Marc-André Fleury – Choosing between Marc-André Fleury, Jonathan Quick, and Henrik Lundqvist (lack of a Stanley Cup or any best-on-best championships significantly hurt him) as Second Team All-Star goaltender for the 2010s decade was not an easy decision. While Lundqvist was consistently solid for most of the decade and Quick had a great first half to his (with Stanley Cups in both 2012 and 2014), I ultimately had to go with Fleury due to his combination of both Cups and consistency. And not only that, but Fleury had great playoff performances with two different teams, winning two of his three career Stanley Cups with the Pittsburgh Penguins in the middle part of the decade (2016 and 2017) and then going on to backstop the Vegas Golden Knights to a Cup Finals appearance in their very first year of existence (2018). Add to that his 300+ regular season (and 47 playoff) wins this decade, his four All-Star appearances (two each with both the Penguins and Golden Knights—not counting his selection to this season’s game that will be played outside of the decade), and his 2010 Olympic gold medal with Canada (albeit in a backup role to Roberto Luongo and Martin Brodeur), and Fleury has had a very solid decade indeed! In fact, he made the playoffs in each season of the decade (regardless of which team he was playing on), and that is a very rare feat in today’s NHL! Although it was a fairly close decision, Fleury got the nod due to his combination of Cups and overall consistency.

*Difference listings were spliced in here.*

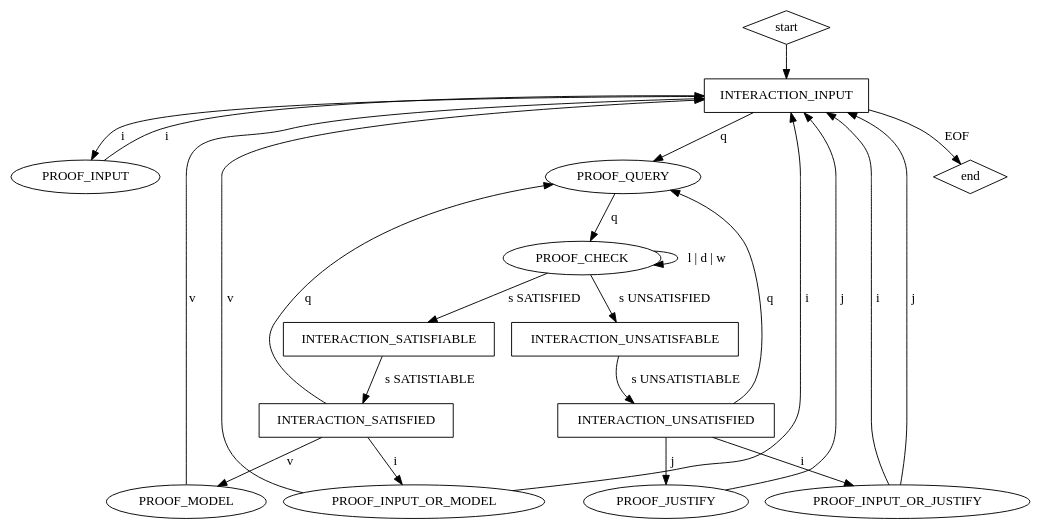
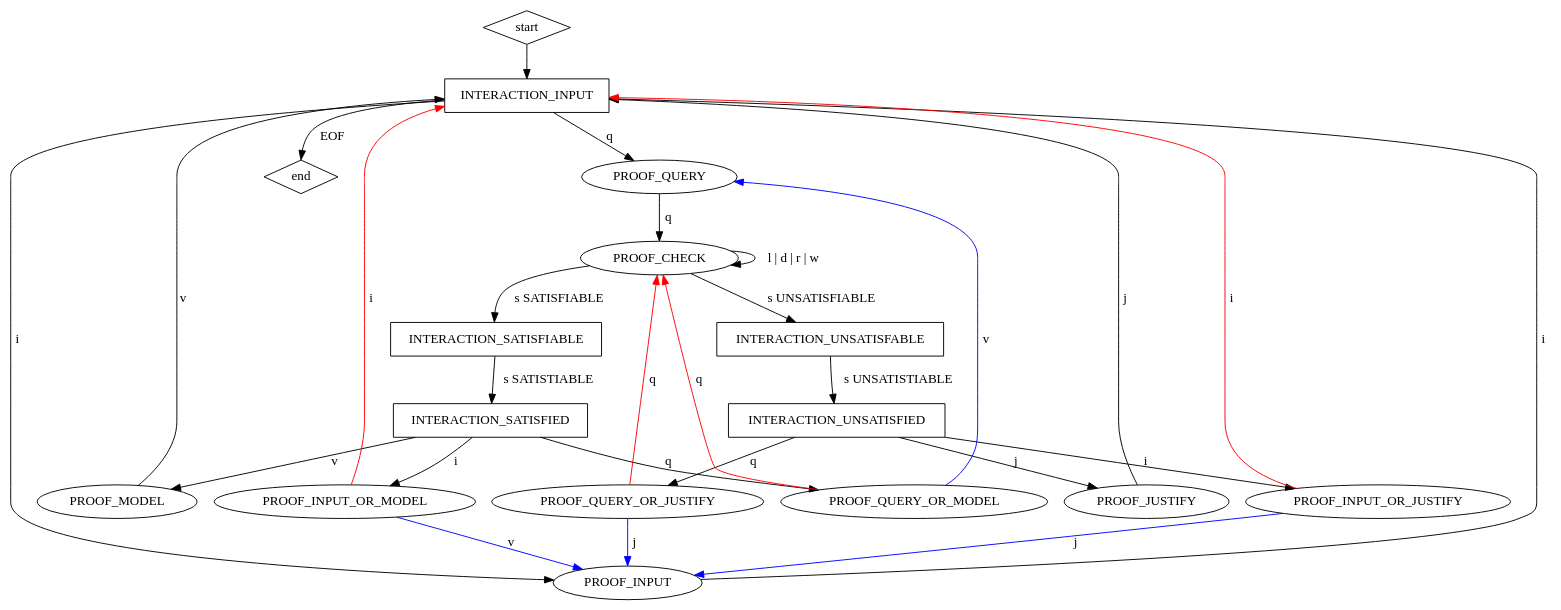
One commit to arminbiere/lidrup-check changed the diagram in idrup-check.dot. Above: the diagram before and after it, drawn with Graphviz.

```diff
--- a/idrup-check.dot
+++ b/idrup-check.dot
@@ -1,44 +1,50 @@
 digraph "idrup-check" {
 
   start [shape=diamond];
   start -> INTERACTION_INPUT;
 
   INTERACTION_INPUT [shape=box];
   INTERACTION_INPUT -> PROOF_INPUT [label=" i "];
   INTERACTION_INPUT -> PROOF_QUERY [label=" q "];
   INTERACTION_INPUT -> end [label=" EOF "];
 
   PROOF_INPUT -> INTERACTION_INPUT [label=" i "];
 
   PROOF_QUERY -> PROOF_CHECK [label=" q "];
-  PROOF_CHECK -> PROOF_CHECK [label=" l | d | w "];
-  PROOF_CHECK -> INTERACTION_SATISFIABLE [label=" s SATISFIED "];
-  PROOF_CHECK -> INTERACTION_UNSATISFABLE [label=" s UNSATISFIED "];
+  PROOF_CHECK -> PROOF_CHECK [label=" l | d | r | w "];
+  PROOF_CHECK -> INTERACTION_SATISFIABLE [label=" s SATISFIABLE "];
+  PROOF_CHECK -> INTERACTION_UNSATISFABLE [label=" s UNSATISFIABLE "];
 
   INTERACTION_UNSATISFABLE [shape="box"];
   INTERACTION_UNSATISFABLE -> INTERACTION_UNSATISFIED [label=" s UNSATISTIABLE "];
 
   INTERACTION_SATISFIABLE [shape="box"];
   INTERACTION_SATISFIABLE -> INTERACTION_SATISFIED [label=" s SATISTIABLE "];
 
   INTERACTION_SATISFIED [shape=box];
   INTERACTION_SATISFIED -> PROOF_MODEL [label=" v "];
   INTERACTION_SATISFIED -> PROOF_INPUT_OR_MODEL [label=" i "];
-  INTERACTION_SATISFIED -> PROOF_QUERY [label=" q "];
+  INTERACTION_SATISFIED -> PROOF_QUERY_OR_MODEL [label=" q "];
 
   INTERACTION_UNSATISFIED [shape=box];
   INTERACTION_UNSATISFIED -> PROOF_JUSTIFY [label=" j "];
   INTERACTION_UNSATISFIED -> PROOF_INPUT_OR_JUSTIFY [label=" i "];
-  INTERACTION_UNSATISFIED -> PROOF_QUERY [label=" q "];
+  INTERACTION_UNSATISFIED -> PROOF_QUERY_OR_JUSTIFY [label=" q "];
 
   PROOF_MODEL -> INTERACTION_INPUT [label=" v"];
   PROOF_JUSTIFY -> INTERACTION_INPUT [label=" j "];
 
-  PROOF_INPUT_OR_MODEL -> INTERACTION_INPUT [label=" i "];
-  PROOF_INPUT_OR_MODEL -> INTERACTION_INPUT [label=" v "];
+  PROOF_INPUT_OR_MODEL -> INTERACTION_INPUT [label=" i ",color=red];
+  PROOF_INPUT_OR_MODEL -> PROOF_INPUT [label=" v ", color=blue];
 
-  PROOF_INPUT_OR_JUSTIFY -> INTERACTION_INPUT [label=" i "];
-  PROOF_INPUT_OR_JUSTIFY -> INTERACTION_INPUT [label=" j "];
+  PROOF_QUERY_OR_MODEL -> PROOF_QUERY [label=" v ",color=blue];
+  PROOF_QUERY_OR_MODEL -> PROOF_CHECK [label=" q ",color=red];
+
+  PROOF_QUERY_OR_JUSTIFY -> PROOF_INPUT [label=" j ",color=blue];
+  PROOF_QUERY_OR_JUSTIFY -> PROOF_CHECK [label=" q ",color=red];
+
+  PROOF_INPUT_OR_JUSTIFY -> PROOF_INPUT [label=" j ",color=blue];
+  PROOF_INPUT_OR_JUSTIFY -> INTERACTION_INPUT [label=" i ",color=red];
 
   end [shape=diamond];
 }
```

And those are my Second Team All-Star selections from the past decade of hockey. Do you agree, disagree, or fall somewhere in the middle? Have your say by letting me know in the comments section below, and stay tuned for the remainder of the full 23 man All-Star roster coming up soon on Hockey Controversial.